Last week we were saddened by the untimely passing of Chadwick Boseman, the star of the recent Marvel adventure film “Black Panther”. I have to admit, I had not watched the movie until Sunday evening when it was shown on ABC, followed by a tribute to the late star. Such an amazing young man, with so much to say, and taken from this realm so soon. I intend to watch his portrayals of Jackie Robinson, James Brown, and Thurgood Marshall in three of his other films.

It occurred to me that many of our “superhero” powers as adults developed from challenges we faced as children. I know my rescuer tendencies relate to my feeling the need to protect my siblings from an abusive father. Similarly, my peacemaker skills grew from childhood as I intervened between my bickering parents through my attempts to create shalom in our home. These places of early pain were used by our amazing Abba to build me into a person moving closer to His image.

Our personalities can be shaped by adversity, and by good experiences as well. Perhaps the good days– of kindness, love, happy times – form the core for the adverse ones to be worked through as He sculpts us more toward His likeness each day, a likeness of selfless giving to others in love.

The motivation to be a superhero is a good one. It starts young. Underoos (for those too young to remember were/are(?) children’s underwear with superhero motifs) were the incentive to my children for potty training. And it worked! Not to mention the countless superhero costumes and games that our youngsters love. Having the ability to overcome our weaknesses and help others is a worldview that inspires our children and one to cultivate as we mature. Wasn’t Yeshua the greatest Superhero of all? He who gave His life saving others?

I know in the eyes of my small children, I was probably perceived as a superhero (for a very short period of time). As we grow, and if we learn from our mistakes and stay focused on the goal of living a life in Him, we move farther along the continuum of selfless living. We are encouraged by reminders, when we read Scripture, when we learn of heroic acts of others, or even when we watch an action film, one, by the way, with an important message for our time about our need to live together as if we were all members of the same tribe (from a scene during the closing credits of Black Panther.)

We read amazing stories of true heroism, a young 18 year old just last week who lost her life saving three drowning children. The father caught in a riptide saving his son. A person selflessly donating her kidney so another can live. The ability to grow as a superhero remains with us throughout our lives. Just as HaShem gave His son, and Yeshua His life for us, we remain inspired to be better each day.

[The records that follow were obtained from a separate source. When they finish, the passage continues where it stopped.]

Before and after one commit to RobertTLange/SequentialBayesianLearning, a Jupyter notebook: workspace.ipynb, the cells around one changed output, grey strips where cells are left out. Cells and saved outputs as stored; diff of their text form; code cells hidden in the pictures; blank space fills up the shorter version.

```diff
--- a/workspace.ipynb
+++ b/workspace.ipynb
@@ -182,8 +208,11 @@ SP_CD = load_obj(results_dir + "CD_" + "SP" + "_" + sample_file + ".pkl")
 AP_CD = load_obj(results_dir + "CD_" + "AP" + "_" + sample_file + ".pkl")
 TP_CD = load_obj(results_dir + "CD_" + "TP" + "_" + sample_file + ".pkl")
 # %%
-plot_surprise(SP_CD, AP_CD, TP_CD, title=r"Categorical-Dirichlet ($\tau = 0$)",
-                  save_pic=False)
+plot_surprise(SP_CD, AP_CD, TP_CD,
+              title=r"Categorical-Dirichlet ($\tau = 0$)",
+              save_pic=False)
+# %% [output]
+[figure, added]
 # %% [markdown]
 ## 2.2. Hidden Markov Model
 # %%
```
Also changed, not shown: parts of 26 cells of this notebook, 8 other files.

You don’t have to think big to be a superhero. Even a smile from a distance can do wonders to lift the spirit of the recipient of such unasked for love. A simple phone call. Sharing a meal. Offering a ride. A thank you note. Great starters as we reframe our daily thinking to that of loving others. As we do smaller acts of lovingkindness, others may naturally follow. You don’t have to share a kidney. Just share your heart.

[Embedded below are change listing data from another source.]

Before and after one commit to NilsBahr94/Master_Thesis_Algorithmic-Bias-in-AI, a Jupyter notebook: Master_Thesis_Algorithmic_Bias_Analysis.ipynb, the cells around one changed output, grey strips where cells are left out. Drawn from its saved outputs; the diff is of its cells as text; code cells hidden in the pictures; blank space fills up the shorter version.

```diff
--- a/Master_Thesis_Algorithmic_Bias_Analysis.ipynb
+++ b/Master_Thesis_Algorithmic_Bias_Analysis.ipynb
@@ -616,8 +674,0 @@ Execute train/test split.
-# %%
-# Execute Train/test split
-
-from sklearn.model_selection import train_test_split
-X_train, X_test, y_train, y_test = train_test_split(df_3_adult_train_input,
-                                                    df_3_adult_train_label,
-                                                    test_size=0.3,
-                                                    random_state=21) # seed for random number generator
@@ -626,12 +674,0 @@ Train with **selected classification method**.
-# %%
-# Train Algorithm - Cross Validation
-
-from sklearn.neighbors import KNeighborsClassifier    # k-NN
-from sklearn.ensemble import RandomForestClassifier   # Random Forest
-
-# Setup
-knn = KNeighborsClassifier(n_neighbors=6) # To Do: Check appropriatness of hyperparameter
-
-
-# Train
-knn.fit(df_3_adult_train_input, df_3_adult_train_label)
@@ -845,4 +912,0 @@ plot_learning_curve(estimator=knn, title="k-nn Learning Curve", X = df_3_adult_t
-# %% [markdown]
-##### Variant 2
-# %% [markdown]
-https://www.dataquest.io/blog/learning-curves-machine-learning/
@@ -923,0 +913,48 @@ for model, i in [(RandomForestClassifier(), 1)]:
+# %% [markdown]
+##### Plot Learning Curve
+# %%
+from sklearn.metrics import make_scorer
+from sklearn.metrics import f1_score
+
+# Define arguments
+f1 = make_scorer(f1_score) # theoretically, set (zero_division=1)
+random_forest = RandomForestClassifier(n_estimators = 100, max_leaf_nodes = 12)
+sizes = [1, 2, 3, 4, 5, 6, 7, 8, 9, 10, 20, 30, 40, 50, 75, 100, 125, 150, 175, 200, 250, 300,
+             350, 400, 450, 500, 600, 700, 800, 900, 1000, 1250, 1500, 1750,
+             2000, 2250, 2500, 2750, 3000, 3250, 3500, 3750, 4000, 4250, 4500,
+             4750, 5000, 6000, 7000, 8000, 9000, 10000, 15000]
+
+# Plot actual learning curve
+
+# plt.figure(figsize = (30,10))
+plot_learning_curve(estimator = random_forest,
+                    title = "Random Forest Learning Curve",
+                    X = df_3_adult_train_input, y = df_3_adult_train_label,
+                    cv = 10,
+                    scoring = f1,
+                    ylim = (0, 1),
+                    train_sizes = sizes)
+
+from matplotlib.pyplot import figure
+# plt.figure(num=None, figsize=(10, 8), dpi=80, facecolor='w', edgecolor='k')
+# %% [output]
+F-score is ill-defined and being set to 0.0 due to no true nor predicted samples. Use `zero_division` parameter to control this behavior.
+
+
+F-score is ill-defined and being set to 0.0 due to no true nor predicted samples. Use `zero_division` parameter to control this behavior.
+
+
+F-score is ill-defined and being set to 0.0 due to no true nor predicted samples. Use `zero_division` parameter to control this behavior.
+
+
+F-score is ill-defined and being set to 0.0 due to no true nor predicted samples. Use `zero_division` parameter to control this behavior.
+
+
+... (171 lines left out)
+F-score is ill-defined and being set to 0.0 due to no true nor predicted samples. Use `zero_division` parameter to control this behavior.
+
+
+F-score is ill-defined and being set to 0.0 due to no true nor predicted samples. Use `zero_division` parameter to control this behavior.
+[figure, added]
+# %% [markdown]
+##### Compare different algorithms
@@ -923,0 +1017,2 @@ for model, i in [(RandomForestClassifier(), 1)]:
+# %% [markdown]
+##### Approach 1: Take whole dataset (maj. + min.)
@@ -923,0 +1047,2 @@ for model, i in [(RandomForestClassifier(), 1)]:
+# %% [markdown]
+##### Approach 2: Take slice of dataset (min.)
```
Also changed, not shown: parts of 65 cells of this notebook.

A terrible tragedy to lose Chadwick Boseman, a light to the world. Yet this unanticipated loss has brought his name into many more households and shined the light of HaShem so brightly into some rather dark days. With such an amazing reminder and inspiration that good really never dies but lives on in the lives we touch, may your journey this week be filled with countless opportunities to love selflessly.

Be a superhero.

Shabbat shalom.

About the Author

Leave a Reply